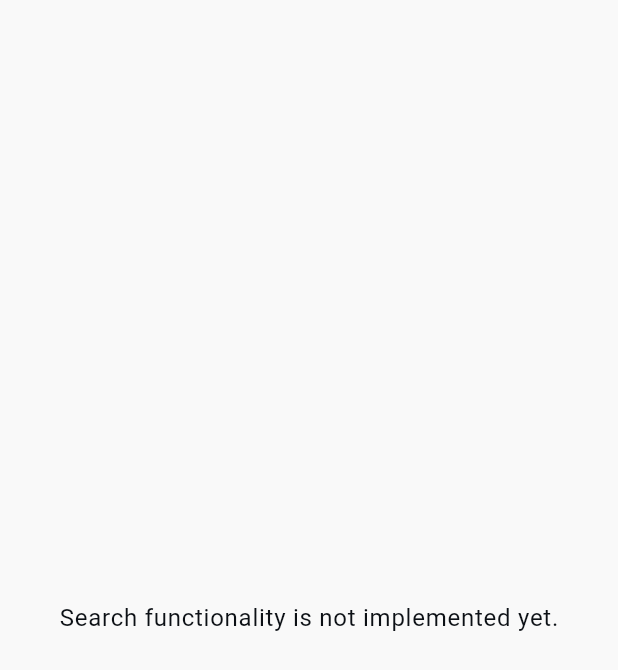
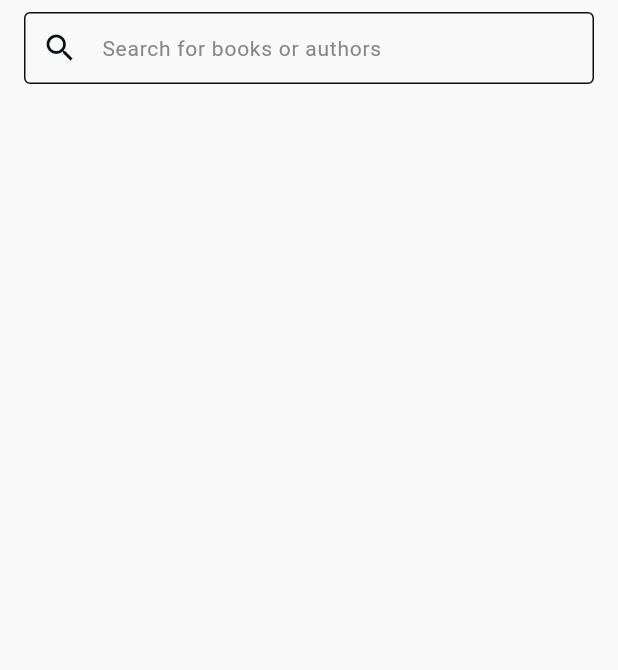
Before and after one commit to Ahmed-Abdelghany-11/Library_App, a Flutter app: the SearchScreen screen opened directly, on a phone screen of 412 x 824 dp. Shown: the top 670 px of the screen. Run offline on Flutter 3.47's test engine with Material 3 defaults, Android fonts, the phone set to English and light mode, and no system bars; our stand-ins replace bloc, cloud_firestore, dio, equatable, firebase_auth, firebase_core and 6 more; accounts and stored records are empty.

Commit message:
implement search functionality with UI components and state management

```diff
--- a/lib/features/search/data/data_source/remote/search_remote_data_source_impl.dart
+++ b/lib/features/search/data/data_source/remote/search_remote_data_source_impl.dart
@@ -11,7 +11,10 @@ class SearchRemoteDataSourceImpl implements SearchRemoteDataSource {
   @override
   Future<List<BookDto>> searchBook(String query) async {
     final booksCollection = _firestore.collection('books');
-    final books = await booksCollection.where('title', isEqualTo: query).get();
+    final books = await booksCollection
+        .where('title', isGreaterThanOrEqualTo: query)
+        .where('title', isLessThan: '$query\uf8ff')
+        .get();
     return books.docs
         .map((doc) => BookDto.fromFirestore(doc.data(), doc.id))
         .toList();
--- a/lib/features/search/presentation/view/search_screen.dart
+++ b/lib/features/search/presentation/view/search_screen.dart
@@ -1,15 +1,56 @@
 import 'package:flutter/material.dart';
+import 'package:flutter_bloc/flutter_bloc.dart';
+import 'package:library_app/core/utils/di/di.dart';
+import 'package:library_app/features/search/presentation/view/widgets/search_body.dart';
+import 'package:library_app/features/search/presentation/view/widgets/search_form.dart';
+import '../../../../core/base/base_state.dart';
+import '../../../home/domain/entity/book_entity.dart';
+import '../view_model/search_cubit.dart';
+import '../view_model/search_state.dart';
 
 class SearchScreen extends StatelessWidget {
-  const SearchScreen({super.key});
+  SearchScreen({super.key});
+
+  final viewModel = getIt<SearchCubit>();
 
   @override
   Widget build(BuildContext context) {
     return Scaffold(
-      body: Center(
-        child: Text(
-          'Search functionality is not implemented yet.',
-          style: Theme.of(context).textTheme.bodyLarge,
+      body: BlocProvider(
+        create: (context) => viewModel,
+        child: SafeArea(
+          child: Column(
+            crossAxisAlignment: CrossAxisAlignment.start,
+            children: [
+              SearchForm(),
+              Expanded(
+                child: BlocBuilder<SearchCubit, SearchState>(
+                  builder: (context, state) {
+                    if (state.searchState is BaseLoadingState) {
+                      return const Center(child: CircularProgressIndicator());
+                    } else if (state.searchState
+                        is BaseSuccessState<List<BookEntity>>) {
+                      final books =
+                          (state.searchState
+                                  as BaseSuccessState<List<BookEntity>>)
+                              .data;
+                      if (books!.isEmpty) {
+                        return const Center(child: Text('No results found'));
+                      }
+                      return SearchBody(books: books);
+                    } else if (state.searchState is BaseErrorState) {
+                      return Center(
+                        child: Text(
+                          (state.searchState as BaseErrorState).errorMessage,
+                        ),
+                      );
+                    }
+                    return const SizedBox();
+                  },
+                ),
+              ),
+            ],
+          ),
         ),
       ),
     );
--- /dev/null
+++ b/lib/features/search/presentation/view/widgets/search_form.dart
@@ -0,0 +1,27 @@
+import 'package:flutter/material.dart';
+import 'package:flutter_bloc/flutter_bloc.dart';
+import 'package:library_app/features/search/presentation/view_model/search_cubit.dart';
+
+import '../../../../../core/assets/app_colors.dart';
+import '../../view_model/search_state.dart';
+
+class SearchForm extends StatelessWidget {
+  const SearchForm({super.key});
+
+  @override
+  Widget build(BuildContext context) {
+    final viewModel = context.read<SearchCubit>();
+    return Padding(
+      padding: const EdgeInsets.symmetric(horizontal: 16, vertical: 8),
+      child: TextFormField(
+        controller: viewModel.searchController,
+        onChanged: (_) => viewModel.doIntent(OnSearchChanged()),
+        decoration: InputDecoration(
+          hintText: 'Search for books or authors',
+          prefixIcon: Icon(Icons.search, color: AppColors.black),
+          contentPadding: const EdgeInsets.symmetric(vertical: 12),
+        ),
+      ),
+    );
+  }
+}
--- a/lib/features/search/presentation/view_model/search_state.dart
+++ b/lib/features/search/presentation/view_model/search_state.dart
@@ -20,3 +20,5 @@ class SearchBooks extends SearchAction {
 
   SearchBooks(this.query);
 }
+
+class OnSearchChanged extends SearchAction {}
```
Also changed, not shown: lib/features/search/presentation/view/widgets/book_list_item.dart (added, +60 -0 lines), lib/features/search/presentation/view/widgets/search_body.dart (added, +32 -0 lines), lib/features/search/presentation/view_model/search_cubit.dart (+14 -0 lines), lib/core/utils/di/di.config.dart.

Action item:
Give back every record precisely as it stands, without the images.

Task result:
Before and after one commit to Ahmed-Abdelghany-11/Library_App, a Flutter app: the SearchScreen screen opened directly, on a phone screen of 412 x 824 dp. Shown: the top 670 px of the screen. Run offline on Flutter 3.47's test engine with Material 3 defaults, Android fonts, the phone set to English and light mode, and no system bars; our stand-ins replace bloc, cloud_firestore, dio, equatable, firebase_auth, firebase_core and 6 more; accounts and stored records are empty.

Commit message:
implement search functionality with UI components and state management

```diff
--- a/lib/features/search/data/data_source/remote/search_remote_data_source_impl.dart
+++ b/lib/features/search/data/data_source/remote/search_remote_data_source_impl.dart
@@ -11,7 +11,10 @@ class SearchRemoteDataSourceImpl implements SearchRemoteDataSource {
   @override
   Future<List<BookDto>> searchBook(String query) async {
     final booksCollection = _firestore.collection('books');
-    final books = await booksCollection.where('title', isEqualTo: query).get();
+    final books = await booksCollection
+        .where('title', isGreaterThanOrEqualTo: query)
+        .where('title', isLessThan: '$query\uf8ff')
+        .get();
     return books.docs
         .map((doc) => BookDto.fromFirestore(doc.data(), doc.id))
         .toList();
--- a/lib/features/search/presentation/view/search_screen.dart
+++ b/lib/features/search/presentation/view/search_screen.dart
@@ -1,15 +1,56 @@
 import 'package:flutter/material.dart';
+import 'package:flutter_bloc/flutter_bloc.dart';
+import 'package:library_app/core/utils/di/di.dart';
+import 'package:library_app/features/search/presentation/view/widgets/search_body.dart';
+import 'package:library_app/features/search/presentation/view/widgets/search_form.dart';
+import '../../../../core/base/base_state.dart';
+import '../../../home/domain/entity/book_entity.dart';
+import '../view_model/search_cubit.dart';
+import '../view_model/search_state.dart';
 
 class SearchScreen extends StatelessWidget {
-  const SearchScreen({super.key});
+  SearchScreen({super.key});
+
+  final viewModel = getIt<SearchCubit>();
 
   @override
   Widget build(BuildContext context) {
     return Scaffold(
-      body: Center(
-        child: Text(
-          'Search functionality is not implemented yet.',
-          style: Theme.of(context).textTheme.bodyLarge,
+      body: BlocProvider(
+        create: (context) => viewModel,
+        child: SafeArea(
+          child: Column(
+            crossAxisAlignment: CrossAxisAlignment.start,
+            children: [
+              SearchForm(),
+              Expanded(
+                child: BlocBuilder<SearchCubit, SearchState>(
+                  builder: (context, state) {
+                    if (state.searchState is BaseLoadingState) {
+                      return const Center(child: CircularProgressIndicator());
+                    } else if (state.searchState
+                        is BaseSuccessState<List<BookEntity>>) {
+                      final books =
+                          (state.searchState
+                                  as BaseSuccessState<List<BookEntity>>)
+                              .data;
+                      if (books!.isEmpty) {
+                        return const Center(child: Text('No results found'));
+                      }
+                      return SearchBody(books: books);
+                    } else if (state.searchState is BaseErrorState) {
+                      return Center(
+                        child: Text(
+                          (state.searchState as BaseErrorState).errorMessage,
+                        ),
+                      );
+                    }
+                    return const SizedBox();
+                  },
+                ),
+              ),
+            ],
+          ),
         ),
       ),
     );
--- /dev/null
+++ b/lib/features/search/presentation/view/widgets/search_form.dart
@@ -0,0 +1,27 @@
+import 'package:flutter/material.dart';
+import 'package:flutter_bloc/flutter_bloc.dart';
+import 'package:library_app/features/search/presentation/view_model/search_cubit.dart';
+
+import '../../../../../core/assets/app_colors.dart';
+import '../../view_model/search_state.dart';
+
+class SearchForm extends StatelessWidget {
+  const SearchForm({super.key});
+
+  @override
+  Widget build(BuildContext context) {
+    final viewModel = context.read<SearchCubit>();
+    return Padding(
+      padding: const EdgeInsets.symmetric(horizontal: 16, vertical: 8),
+      child: TextFormField(
+        controller: viewModel.searchController,
+        onChanged: (_) => viewModel.doIntent(OnSearchChanged()),
+        decoration: InputDecoration(
+          hintText: 'Search for books or authors',
+          prefixIcon: Icon(Icons.search, color: AppColors.black),
+          contentPadding: const EdgeInsets.symmetric(vertical: 12),
+        ),
+      ),
+    );
+  }
+}
--- a/lib/features/search/presentation/view_model/search_state.dart
+++ b/lib/features/search/presentation/view_model/search_state.dart
@@ -20,3 +20,5 @@ class SearchBooks extends SearchAction {
 
   SearchBooks(this.query);
 }
+
+class OnSearchChanged extends SearchAction {}
```
Also changed, not shown: lib/features/search/presentation/view/widgets/book_list_item.dart (added, +60 -0 lines), lib/features/search/presentation/view/widgets/search_body.dart (added, +32 -0 lines), lib/features/search/presentation/view_model/search_cubit.dart (+14 -0 lines), lib/core/utils/di/di.config.dart.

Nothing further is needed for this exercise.